Something you may not have considered...
Yes, younger coders/admins/etc are willing to put in insane hours, and can bang out huge swaths of effort.
The problem arises when you realize that most of the kids are not so adept at, well, solving problems that arise. As a corollary, that lack of experience is a basis for lack of creativity. They only know what they were taught with perhaps a few limited ideas, and haven't enough hands-on time in the real world to realize that there are multiple ways to get something done, especially on a macro scale - many of those ways being far more efficient and elegant than what they just barely learned in school.
Oh, and I have found that the kids by and large have little-to-no people skills. At all. In a company larger than 400-500 people, the ability to explain and persuade becomes just as important as the ability to do your job.
The good news is this: over time, those kids get that experience, those skills, and most of them realize that there is more to life than throwing 80+ hours a week at a project.
So let's tie it all together: As the near-median mid-40's guy, I've found that I don't have to toss my life upon the altar of the Kanban board. Instead, I find ways of getting the work done more efficiently, and have the people skills to demand (and get) management to set realistic timelines to meet the company's goals (meanwhile, the kids just bitch, moan, then go blast out 80+ hour work-weeks to meet the deadline, often at cross-purposes which blows the timeline anyway - then someone else has to go back in and refactor their barely-running shit, usually after release).
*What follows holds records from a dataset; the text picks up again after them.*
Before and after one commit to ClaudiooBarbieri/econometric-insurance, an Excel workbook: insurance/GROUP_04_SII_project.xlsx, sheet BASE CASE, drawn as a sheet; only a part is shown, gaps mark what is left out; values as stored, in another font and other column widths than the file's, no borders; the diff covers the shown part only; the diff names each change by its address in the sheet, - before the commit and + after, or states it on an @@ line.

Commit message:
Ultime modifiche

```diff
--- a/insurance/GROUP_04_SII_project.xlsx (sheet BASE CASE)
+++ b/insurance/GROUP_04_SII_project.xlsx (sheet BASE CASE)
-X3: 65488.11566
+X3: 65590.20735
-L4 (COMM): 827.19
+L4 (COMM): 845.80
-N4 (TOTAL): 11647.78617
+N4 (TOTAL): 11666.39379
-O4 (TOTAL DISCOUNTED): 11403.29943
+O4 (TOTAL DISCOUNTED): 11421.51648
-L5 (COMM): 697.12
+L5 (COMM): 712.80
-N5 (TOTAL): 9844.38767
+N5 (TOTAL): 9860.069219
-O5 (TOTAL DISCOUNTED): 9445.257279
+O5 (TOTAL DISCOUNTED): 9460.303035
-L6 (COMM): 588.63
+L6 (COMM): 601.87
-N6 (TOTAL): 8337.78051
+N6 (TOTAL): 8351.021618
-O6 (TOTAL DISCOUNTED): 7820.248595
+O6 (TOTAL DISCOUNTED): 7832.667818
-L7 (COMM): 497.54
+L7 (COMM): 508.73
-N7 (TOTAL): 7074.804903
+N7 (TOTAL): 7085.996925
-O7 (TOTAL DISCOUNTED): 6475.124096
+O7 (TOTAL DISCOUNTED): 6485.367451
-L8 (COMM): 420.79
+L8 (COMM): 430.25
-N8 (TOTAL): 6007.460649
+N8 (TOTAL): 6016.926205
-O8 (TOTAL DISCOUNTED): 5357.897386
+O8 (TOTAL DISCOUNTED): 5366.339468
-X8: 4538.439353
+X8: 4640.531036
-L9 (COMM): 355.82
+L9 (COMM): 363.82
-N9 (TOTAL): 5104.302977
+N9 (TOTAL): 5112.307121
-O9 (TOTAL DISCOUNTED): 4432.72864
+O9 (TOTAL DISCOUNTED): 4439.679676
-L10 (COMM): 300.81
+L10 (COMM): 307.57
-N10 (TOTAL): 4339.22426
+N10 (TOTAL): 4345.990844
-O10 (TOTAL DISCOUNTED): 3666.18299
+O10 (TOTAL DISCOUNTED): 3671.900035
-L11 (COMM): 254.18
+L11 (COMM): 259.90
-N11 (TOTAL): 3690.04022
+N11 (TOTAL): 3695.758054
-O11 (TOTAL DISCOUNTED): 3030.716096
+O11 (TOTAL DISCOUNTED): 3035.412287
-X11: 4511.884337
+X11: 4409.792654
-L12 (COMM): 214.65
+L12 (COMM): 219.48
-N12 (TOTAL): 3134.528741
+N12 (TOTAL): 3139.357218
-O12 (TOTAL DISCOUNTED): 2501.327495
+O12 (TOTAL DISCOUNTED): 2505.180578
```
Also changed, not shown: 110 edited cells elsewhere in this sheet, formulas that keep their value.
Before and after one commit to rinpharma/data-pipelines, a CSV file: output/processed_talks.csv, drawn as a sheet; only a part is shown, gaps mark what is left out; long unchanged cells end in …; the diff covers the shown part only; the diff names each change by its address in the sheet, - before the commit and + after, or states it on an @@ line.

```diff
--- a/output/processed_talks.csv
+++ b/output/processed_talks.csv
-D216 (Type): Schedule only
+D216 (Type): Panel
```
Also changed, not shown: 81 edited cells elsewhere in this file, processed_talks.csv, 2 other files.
...and that my friend, is what an old fucker brings to the table. ;)